This one-bedroom apartment, now on the market for $575,000, comes from the historic co-op building the Riviera, located at 790 Riverside Drive in Washington Heights. CityRealty’s architecture critic Carter Horsley offers a good review of the architecture: “This very distinguished, five-sided, building has a most unusual floor plan with five deep light wells. It was designed by Rouse and Goldstone and erected in 1910 by the Riveria Realty Company in an Italian Renaissance-palazzo style. The 13-story building has a three-story, rusticated limestone base, limestone quoins, and arched windows at its top floor beneath a quite distinctive cornice of multiple arches. There are several very handsome decorative balconies and the building has spacious lobbies.”

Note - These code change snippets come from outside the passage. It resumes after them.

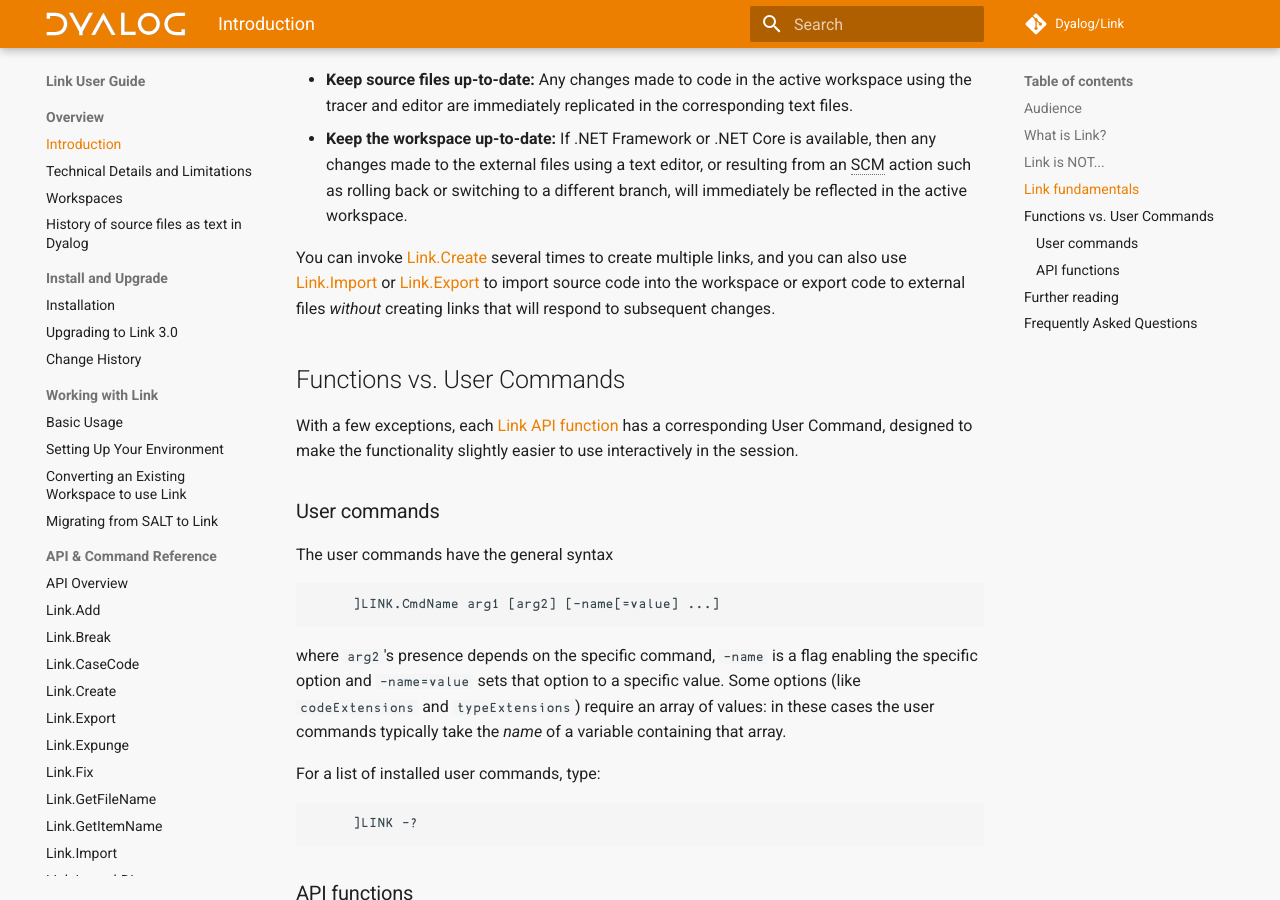
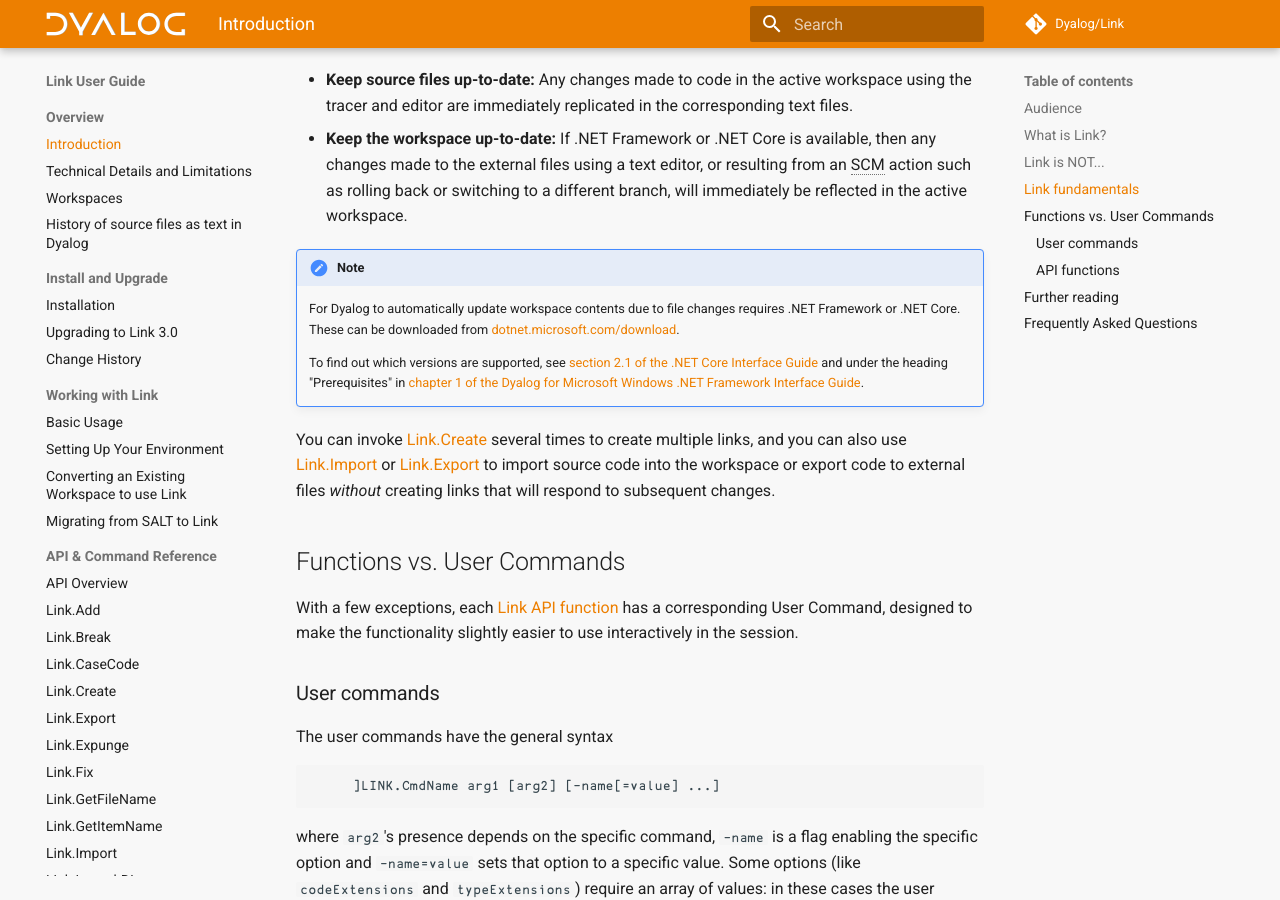
Before and after one commit to Dyalog/link, an MkDocs documentation site: the page built from docs/index.md, in a window 1280 px wide and 900 px high, scrolled down 2173 px. Built offline with MkDocs 1.6.1 and Material for MkDocs 9.7.7, drawn with Linux system fonts in a browser that asks for light colours; comment, search, counter and statistics services are not loaded.

Commit message:
more explicit about purpose of .NET core + additional note in fundamentals

```diff
--- a/docs/index.md
+++ b/docs/index.md
@@ -54,6 +54,11 @@
 Any changes made to code in the active workspace using the tracer and editor are immediately replicated in the corresponding text files.
 * **Keep the workspace up-to-date:**
 If .NET Framework or .NET Core is available, then any changes made to the external files using a text editor, or resulting from an SCM action such as rolling back or switching to a different branch, will immediately be reflected in the active workspace.
+
+!!!Note
+	For Dyalog to automatically update workspace contents due to file changes requires .NET Framework or .NET Core. These can be downloaded from [dotnet.microsoft.com/download](https://dotnet.microsoft.com/download).
+
+	To find out which versions are supported, see [section 2.1 of the .NET Core Interface Guide](https://docs.dyalog.com/latest/dotNET%20Core%20Interface%20Guide.pdf) and under the heading "Prerequisites" in [chapter 1 of the Dyalog for Microsoft Windows .NET Framework Interface Guide](https://docs.dyalog.com/latest/Dyalog%20for%20Microsoft%20Windows%20.NET%20Framework%20Interface%20Guide.pdf).
 
 You can invoke [Link.Create](API/Link.Create.md) several times to create multiple links, and you can also use [Link.Import](API/Link.Import.md) or [Link.Export](API/Link.Export.md) to import source code into the workspace or export code to external files *without* creating links that will respond to subsequent changes.
 
```
Also changed, not shown: docs/Usage/Installation.md (+1 -1 lines).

The luxury apartments, which originally came with as many as 10 rooms, were designed with libraries, butlers’ pantries and parquet flooring. Many of the units–like this one–have been chopped up and made smaller, but this apartment retains the historic cast-iron balconies.
At first glance, the price of this 1,245-square-foot well-configured and loft-like co-op in Washington Heights looks like a pretty good deal. The same spot in the parts of Manhattan and Brooklyn where one usually finds sprawling industrial-chic lofts would undoubtedly be several times more than the $635,000 ask. Upon further inspection, it becomes evident that this apartment at 447 Fort Washington Avenue occupies the building’s basement. We’re assuming it’s been excavated enough to be legal, but even the listing prepares us for the fact that “…this lower first floor garden apartment is sublimely peaceful with no neighbors above, below or beside.” It’s certainly a nice-looking lower first floor garden apartment, though.
In addition to the no-neighbors-because-it’s-the-basement thing, keep in mind that the neighborhood is known as a no-longer-secret spot to find relatively reasonable real estate in NYC; the Times called it “affordable Manhattan,” pointing out that the median price for apartments in Washington Heights was less than $500,000 in Q1 of 2015. On the other hand, a similarly-outfitted, though much larger, Cobble Hill duplex condo loft consisting of a ground floor and basement is listed for $2.85 million. So perhaps this lofty lower lair in upper Manhattan deserves further investigation after all.
Take a look around